§ **Assignment**
Among the entries that follow, find the lines containing the string "from" and copy them.

§ **Dataset items**
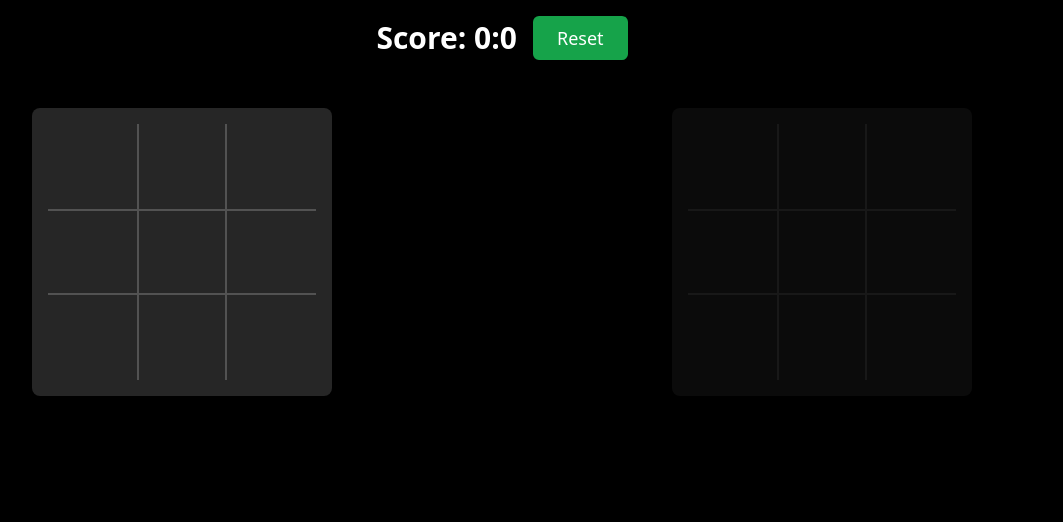
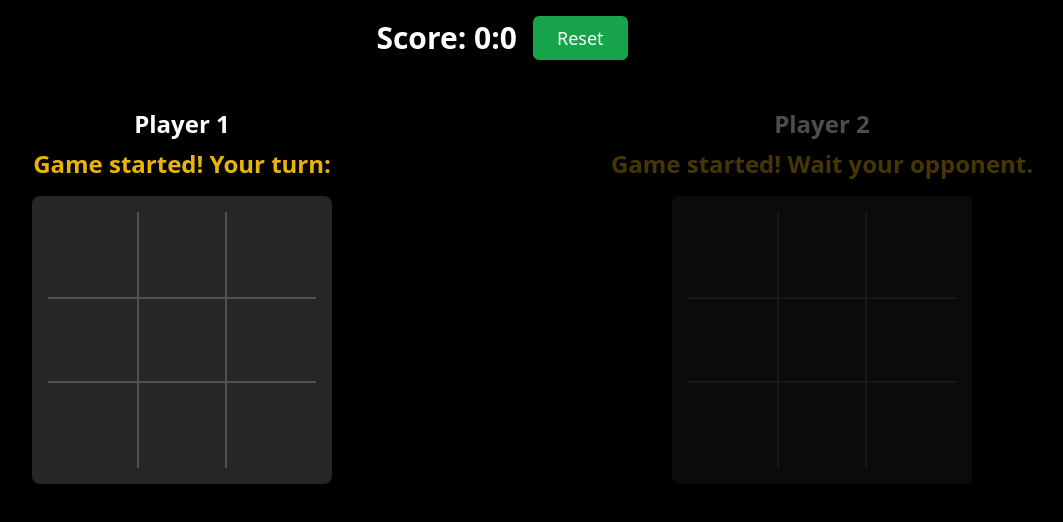
Before and after one commit to bostiog1/Tic-Tac-Toe-React-Interview, a React (Vite) app: page / in a window 1280 px wide. Shown: the top 522 px of the page, without its empty margins (138-1201 px from the left). Built offline with nearby package versions, Linux system fonts and the light colour scheme.

Commit message:
added styled messages for diffrent scenarios from redux + useEffect to reset when the game is finnished after 5 seconds

```diff
--- a/src/components/PlayerBoard.jsx
+++ b/src/components/PlayerBoard.jsx
@@ -1,28 +1,56 @@
 import { useSelector, useDispatch } from "react-redux";
-import { handleClick } from "../redux/gameSlice";
+import { handleClick, resetGame } from "../redux/gameSlice";
 import Square from "./Square";
 import WinningLine from "./WinningLine";
 import GridLines from "./GridLines";
-import WinnerMessage from "./WinnerMessage";
+import { useEffect } from "react";
 
 const PlayerBoard = ({ isPlayerX }) => {
-  const { board, isXTurn, winner, winLine } = useSelector(
+  const { board, isXTurn, winner, winLine, messages } = useSelector(
     (state) => state.game
   );
   const dispatch = useDispatch();
 
+  // Determine if the current player has the active turn
   const isActive = isPlayerX ? isXTurn : !isXTurn;
-  const hasWon = winner === (isPlayerX ? "X" : "O");
+  const message = isPlayerX ? messages.playerXMessage : messages.playerOMessage;
+
+  const playerName = isPlayerX ? "Player 1" : "Player 2";
+
+  // Determine message color based on game state
+  const messageColor =
+    message === "You won!"
+      ? "text-green-500"
+      : message === "You lost!"
+      ? "text-red-500"
+      : "text-yellow-500"; // Default for neutral messages
+
+  // Effect to reset the game after a win
+  useEffect(() => {
+    if (winner) {
+      const timer = setTimeout(() => {
+        dispatch(resetGame()); // Reset game state after 5 seconds
+      }, 5000);
+
+      return () => clearTimeout(timer); // Cleanup timer on unmount or when winner changes
+    }
+  }, [winner, dispatch]);
 
   return (
     <div
-      className={`w-1/2 p-8 transition-all duration-300 ${
+      className={`w-full lg:w-1/2 p-4 sm:p-8 transition-all duration-300 ${
         !isActive && "opacity-30"
       }`}
     >
-      {winner && <WinnerMessage hasWon={hasWon} />}
-
-      <div className="relative max-w-[300px] mx-auto bg-neutral-800 rounded-lg">
+      <h2 className="text-lg sm:text-2xl font-bold text-center mb-2">
+        {playerName}
+      </h2>
+      <div
+        className={`text-lg sm:text-2xl font-semibold mb-4 text-center ${messageColor}`}
+      >
+        {message}
+      </div>
+      <div className="relative max-w-[200px] sm:max-w-[300px] mx-auto bg-neutral-800 rounded-lg">
         {/* Display winning line if game is won */}
         {winner && winLine !== null && <WinningLine winLine={winLine} />}
 
```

§ **Expected answer**
Before and after one commit to bostiog1/Tic-Tac-Toe-React-Interview, a React (Vite) app: page / in a window 1280 px wide. Shown: the top 522 px of the page, without its empty margins (138-1201 px from the left). Built offline with nearby package versions, Linux system fonts and the light colour scheme.
added styled messages for diffrent scenarios from redux + useEffect to reset when the game is finnished after 5 seconds
 import { useSelector, useDispatch } from "react-redux";
-import { handleClick } from "../redux/gameSlice";
+import { handleClick, resetGame } from "../redux/gameSlice";
 import Square from "./Square";
 import WinningLine from "./WinningLine";
 import GridLines from "./GridLines";
-import WinnerMessage from "./WinnerMessage";
+import { useEffect } from "react";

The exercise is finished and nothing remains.